Human racket may harm trees
Legions of fans worship heavy-metal music—just don’t count trees among them. That’s because some trees suffer when things get noisy, a new study suggests. Scientists have long known that human hubbub—from whizzing cars to renditions of rock anthems—can rattle many small animal species, forcing them out of their home territories. But it’s not clear how that rapid departure might impact entire communities.
So researchers led by Clinton Francis of the National Evolutionary Synthesis Center in Durham, North Carolina, decided to find out. The team shook seeds taken from piñon pines (Pinus edulis)—which are gobbled down by many rodents and birds—across forests near to and far away from noisy natural gas wells in New Mexico. Then, they watched. It turns out the noise did seem to drive some species away. For instance, western scrub jays—which don’t just eat the seeds but are also important in spreading them from site to site—picked up seeds only in the quieter locales.
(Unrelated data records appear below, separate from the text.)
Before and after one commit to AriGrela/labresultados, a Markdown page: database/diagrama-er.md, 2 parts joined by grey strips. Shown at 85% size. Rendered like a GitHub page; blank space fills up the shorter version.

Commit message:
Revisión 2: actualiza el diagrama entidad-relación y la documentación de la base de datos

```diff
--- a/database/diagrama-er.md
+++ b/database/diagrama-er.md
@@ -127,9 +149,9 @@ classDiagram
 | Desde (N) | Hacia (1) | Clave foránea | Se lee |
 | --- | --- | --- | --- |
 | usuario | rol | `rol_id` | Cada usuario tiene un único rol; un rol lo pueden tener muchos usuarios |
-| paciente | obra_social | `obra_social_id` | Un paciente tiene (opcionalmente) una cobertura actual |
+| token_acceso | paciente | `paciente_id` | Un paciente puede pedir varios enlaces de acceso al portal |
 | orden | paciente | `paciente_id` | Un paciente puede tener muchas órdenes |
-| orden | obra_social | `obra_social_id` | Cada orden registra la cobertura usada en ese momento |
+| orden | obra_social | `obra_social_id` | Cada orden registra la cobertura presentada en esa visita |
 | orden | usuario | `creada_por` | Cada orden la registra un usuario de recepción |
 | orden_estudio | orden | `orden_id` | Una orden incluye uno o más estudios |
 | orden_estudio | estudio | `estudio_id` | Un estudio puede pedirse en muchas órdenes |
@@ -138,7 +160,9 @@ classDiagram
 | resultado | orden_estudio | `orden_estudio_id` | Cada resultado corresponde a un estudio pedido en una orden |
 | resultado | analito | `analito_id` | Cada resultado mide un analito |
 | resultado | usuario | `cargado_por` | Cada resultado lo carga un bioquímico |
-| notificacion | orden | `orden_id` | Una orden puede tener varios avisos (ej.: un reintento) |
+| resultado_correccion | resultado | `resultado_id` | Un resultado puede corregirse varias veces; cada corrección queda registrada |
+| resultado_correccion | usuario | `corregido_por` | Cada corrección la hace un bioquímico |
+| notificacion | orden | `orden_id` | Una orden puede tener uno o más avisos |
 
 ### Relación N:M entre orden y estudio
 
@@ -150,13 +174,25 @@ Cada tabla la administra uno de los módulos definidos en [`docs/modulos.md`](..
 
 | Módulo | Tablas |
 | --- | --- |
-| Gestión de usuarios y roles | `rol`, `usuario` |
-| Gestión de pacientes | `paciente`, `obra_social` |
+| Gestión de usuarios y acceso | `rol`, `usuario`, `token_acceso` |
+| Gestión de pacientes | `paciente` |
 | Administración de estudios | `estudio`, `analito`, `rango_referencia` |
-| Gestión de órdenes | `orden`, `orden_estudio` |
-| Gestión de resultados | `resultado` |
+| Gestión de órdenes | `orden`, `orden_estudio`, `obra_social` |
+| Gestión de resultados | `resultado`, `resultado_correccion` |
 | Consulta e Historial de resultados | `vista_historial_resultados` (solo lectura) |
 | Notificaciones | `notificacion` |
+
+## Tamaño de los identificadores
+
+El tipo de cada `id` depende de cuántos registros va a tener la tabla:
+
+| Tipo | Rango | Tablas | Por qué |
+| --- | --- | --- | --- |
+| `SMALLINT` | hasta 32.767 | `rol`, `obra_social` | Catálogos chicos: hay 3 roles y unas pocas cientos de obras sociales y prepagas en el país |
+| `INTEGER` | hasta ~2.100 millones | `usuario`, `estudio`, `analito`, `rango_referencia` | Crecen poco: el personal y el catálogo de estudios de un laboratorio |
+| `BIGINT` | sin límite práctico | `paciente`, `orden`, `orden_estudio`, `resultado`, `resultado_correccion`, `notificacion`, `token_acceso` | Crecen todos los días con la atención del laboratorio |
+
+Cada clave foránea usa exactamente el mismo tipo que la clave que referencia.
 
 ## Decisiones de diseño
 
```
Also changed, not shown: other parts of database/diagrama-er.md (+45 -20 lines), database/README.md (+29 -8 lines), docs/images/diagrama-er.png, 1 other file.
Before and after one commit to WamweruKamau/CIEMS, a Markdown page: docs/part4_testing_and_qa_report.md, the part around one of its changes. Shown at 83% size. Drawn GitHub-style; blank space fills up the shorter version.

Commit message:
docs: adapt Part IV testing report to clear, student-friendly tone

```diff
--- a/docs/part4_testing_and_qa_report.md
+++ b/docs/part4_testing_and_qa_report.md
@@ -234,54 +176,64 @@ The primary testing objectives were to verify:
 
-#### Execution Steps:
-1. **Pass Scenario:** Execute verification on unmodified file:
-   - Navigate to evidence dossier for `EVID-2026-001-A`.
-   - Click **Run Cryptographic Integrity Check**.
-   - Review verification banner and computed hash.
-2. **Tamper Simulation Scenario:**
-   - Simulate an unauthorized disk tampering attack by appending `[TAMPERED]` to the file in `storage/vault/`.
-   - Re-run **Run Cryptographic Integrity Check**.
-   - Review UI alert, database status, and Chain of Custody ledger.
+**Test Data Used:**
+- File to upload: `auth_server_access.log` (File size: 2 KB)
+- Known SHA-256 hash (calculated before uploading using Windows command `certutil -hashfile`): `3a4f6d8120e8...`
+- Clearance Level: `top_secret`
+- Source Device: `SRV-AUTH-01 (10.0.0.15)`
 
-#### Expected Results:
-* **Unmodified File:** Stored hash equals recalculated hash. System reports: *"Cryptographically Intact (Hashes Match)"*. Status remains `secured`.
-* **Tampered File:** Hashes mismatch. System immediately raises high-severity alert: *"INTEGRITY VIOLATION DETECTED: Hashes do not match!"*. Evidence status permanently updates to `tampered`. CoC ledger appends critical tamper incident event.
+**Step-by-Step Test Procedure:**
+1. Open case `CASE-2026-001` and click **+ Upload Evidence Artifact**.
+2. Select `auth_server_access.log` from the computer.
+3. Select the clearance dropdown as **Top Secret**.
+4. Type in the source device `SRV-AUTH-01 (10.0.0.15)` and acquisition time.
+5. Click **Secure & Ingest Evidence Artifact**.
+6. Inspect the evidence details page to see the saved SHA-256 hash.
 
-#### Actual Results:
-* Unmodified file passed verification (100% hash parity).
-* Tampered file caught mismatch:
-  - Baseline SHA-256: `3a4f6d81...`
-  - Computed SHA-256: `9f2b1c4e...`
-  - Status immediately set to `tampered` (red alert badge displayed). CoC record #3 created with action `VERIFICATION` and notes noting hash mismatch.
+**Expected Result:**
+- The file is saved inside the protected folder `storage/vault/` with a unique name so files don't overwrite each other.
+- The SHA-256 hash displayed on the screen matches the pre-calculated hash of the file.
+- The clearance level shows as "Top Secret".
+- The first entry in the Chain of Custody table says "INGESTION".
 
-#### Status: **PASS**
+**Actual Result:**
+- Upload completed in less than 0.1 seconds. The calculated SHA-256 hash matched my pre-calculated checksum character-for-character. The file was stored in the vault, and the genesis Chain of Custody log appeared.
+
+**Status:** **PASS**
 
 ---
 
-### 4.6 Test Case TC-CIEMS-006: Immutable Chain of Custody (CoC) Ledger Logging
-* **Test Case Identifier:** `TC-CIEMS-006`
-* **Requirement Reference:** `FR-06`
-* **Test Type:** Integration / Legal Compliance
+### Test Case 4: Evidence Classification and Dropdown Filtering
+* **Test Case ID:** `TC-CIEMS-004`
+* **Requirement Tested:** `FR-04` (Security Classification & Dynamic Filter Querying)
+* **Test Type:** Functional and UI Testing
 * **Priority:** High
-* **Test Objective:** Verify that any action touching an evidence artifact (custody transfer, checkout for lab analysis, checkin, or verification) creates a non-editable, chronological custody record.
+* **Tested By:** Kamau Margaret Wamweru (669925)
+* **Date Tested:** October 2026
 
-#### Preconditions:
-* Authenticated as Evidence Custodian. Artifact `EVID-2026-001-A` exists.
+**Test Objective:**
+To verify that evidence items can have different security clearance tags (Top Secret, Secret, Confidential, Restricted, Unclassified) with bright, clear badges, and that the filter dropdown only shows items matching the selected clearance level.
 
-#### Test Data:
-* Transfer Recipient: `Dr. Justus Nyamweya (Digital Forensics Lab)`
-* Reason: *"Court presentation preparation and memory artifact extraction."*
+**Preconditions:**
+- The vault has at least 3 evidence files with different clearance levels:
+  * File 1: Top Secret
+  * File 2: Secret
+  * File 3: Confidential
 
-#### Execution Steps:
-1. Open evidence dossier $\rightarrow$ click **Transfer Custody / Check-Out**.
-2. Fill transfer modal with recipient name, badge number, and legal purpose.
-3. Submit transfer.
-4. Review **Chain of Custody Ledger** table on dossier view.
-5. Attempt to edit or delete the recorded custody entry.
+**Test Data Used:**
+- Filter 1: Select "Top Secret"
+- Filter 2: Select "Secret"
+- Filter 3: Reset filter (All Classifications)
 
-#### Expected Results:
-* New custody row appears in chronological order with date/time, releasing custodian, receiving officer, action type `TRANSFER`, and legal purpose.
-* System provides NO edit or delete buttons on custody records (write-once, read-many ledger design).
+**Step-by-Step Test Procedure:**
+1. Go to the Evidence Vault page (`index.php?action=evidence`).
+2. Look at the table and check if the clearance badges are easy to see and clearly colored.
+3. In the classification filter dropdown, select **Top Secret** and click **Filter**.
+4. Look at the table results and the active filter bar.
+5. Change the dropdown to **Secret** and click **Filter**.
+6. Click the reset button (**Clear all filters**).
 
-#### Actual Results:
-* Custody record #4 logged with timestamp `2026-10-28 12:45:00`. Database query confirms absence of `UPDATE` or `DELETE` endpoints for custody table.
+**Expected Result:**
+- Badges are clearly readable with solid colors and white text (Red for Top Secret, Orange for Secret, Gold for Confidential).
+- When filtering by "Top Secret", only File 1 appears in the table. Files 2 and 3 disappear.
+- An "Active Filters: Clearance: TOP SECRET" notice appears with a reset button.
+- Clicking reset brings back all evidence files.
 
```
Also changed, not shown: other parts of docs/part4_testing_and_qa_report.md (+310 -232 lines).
The birds’ absence may be shaking up the entire forest, too, the group reports in Proceedings of the Royal Society B. In fact, the team discovered that fewer pine saplings had sprouted up along sites near the wells, perhaps because jays weren’t there to disperse their seeds.
Still, the heavy-metal atmosphere might not be all bad, Francis and colleagues note. A little ruckus actually seemed to benefit some animals, including black-chinned hummingbirds (Archilochus alexandri), which commonly pollinate tree flowers. And for good reason: jays devour hummingbird nestlings, so with the jays gone, the smaller birds were free to prosper. Regardless, the effects of noise can ripple through entire communities, the researchers conclude. They write: “Noise pollution is a strong environmental force that may alter key ecological processes and services.” So perhaps it’s time to turn those amps down from 11. ❧
Francis, C.D. et al. 2012. Noise pollution alters ecological services: Enhanced pollination and disrupted seed dispersal. Proceedings of the Royal Society B. doi:10.1098/rspb.2012.0230.